I almost couldn’t wait for the train to get to Pleasantville, New York.
I knew Pleasantville as the home of Reader’s Digest, but I didn’t know that it was also home to one of America’s greatest theaters — the Jacob Burns Film Center. I was meeting Steve Apkon, the founder of this incredible organization. My friends Kathryn Davis and Diana Davis Spencer had told me for the last decade about a remarkable Harvard MBA. In midlife he had recreated himself as a film expert and an educator — something dear to me, as it mirrors my own experience in founding NFTE. His center had become nationally-renowned, and on his board sat Martin Scorsese and Steven Spielberg, among others. Being a film buff myself, I was fascinated. Here I was off on my adventure.
Me and Steve Apkon at the center
He has two buildings — one is a traditional theater complex while in the other he trained over 65,000 kids in storytelling and film. His story was even more interesting. Raised in Framingham, his father was an engineer and his mother was a real estate agent. When he was growing up, his father was a fascinated by photography and he would take pictures of unique things — sometimes on Saturdays, he would capture objects at a junk yard. Steve then fell in love with the concept of visual imaging. After graduating Georgetown in ‘83 and Harvard Business School in ‘86 with many of my friends, his first job was in private equity with the legendary Odyssey. Then he went to work for Marty Wygod, and was instrumental in selling Medco. While he loved investment banking, he needed a life change.
In 1997, he and his wife moved the family to Israel and Steve entered into a conservative Yeshiva. On the first day of class, he had the realization that perhaps he had made a mistake when the Rabbi said, “We are going to study one book of the Talmud this year — on business law.” He was shocked when he saw all that he had given up and the distance he had come, just to study something he was trying to get away from. Within a week, he had changed his mind. He began to understand business on a much deeper level — that business was about love and helping people through voluntary transactions. He began to view markets in a more spiritual way.
He came back and decided that he wanted to be part of the educational community focused on digital imaging. He wanted to help tell stories through the theatre and to help educators and children to use imaging for their storytelling.
Bill Gordh, educator, teaching children about storytelling
As we shook hands, I knew I had found a friend. We had so many similarities — a love for film, a love for business, and a love for education. As we left, he gave me a copy of his book, The Age of the Image: Redefining Literacy in a World of Screens, which I read in two days.

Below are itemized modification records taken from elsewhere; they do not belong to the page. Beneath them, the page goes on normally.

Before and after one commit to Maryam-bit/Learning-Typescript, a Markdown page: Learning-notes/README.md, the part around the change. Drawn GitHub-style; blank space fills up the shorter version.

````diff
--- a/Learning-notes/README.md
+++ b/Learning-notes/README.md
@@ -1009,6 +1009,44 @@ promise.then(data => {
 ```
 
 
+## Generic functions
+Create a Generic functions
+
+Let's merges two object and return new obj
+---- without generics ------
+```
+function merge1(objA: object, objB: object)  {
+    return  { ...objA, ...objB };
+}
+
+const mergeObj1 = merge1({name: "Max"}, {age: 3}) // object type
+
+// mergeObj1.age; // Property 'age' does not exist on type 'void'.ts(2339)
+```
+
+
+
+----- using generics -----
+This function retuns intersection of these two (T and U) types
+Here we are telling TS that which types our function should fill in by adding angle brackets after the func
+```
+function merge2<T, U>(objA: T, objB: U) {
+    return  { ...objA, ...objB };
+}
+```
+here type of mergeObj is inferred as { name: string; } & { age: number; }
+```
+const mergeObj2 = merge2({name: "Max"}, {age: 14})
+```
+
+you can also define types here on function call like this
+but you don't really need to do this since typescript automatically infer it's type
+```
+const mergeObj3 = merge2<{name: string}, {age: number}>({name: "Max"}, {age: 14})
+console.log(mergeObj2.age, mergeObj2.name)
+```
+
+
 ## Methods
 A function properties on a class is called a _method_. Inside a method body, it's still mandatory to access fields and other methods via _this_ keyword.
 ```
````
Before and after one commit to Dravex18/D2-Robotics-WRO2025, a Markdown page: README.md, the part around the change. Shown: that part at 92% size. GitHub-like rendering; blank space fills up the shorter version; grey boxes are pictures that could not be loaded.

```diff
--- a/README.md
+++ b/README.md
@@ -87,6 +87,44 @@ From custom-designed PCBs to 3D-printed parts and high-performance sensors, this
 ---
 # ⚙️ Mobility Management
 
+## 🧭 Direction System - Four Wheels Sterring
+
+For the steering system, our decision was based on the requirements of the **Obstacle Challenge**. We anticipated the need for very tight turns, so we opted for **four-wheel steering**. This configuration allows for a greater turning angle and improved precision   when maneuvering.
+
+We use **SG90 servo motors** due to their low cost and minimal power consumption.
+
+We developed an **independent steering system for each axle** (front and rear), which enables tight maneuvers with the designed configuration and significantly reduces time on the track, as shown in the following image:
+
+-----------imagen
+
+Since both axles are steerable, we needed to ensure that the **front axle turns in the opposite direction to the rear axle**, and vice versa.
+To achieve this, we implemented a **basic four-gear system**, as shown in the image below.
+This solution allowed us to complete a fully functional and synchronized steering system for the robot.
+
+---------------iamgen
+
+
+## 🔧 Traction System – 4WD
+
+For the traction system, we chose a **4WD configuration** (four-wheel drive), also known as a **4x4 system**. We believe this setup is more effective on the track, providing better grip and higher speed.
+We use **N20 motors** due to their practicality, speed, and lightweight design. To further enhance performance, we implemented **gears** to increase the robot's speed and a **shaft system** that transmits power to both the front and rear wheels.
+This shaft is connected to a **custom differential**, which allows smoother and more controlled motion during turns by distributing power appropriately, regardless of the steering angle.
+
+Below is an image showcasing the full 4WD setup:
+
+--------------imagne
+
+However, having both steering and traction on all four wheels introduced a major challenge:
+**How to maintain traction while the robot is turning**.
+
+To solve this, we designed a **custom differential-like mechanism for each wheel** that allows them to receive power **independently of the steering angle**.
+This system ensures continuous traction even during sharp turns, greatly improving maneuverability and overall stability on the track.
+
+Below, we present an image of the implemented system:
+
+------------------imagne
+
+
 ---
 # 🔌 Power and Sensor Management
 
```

I learned how the next generation to master digital imaging will have huge advantages and low-income youth need to know this. I hope that every educator will read this book.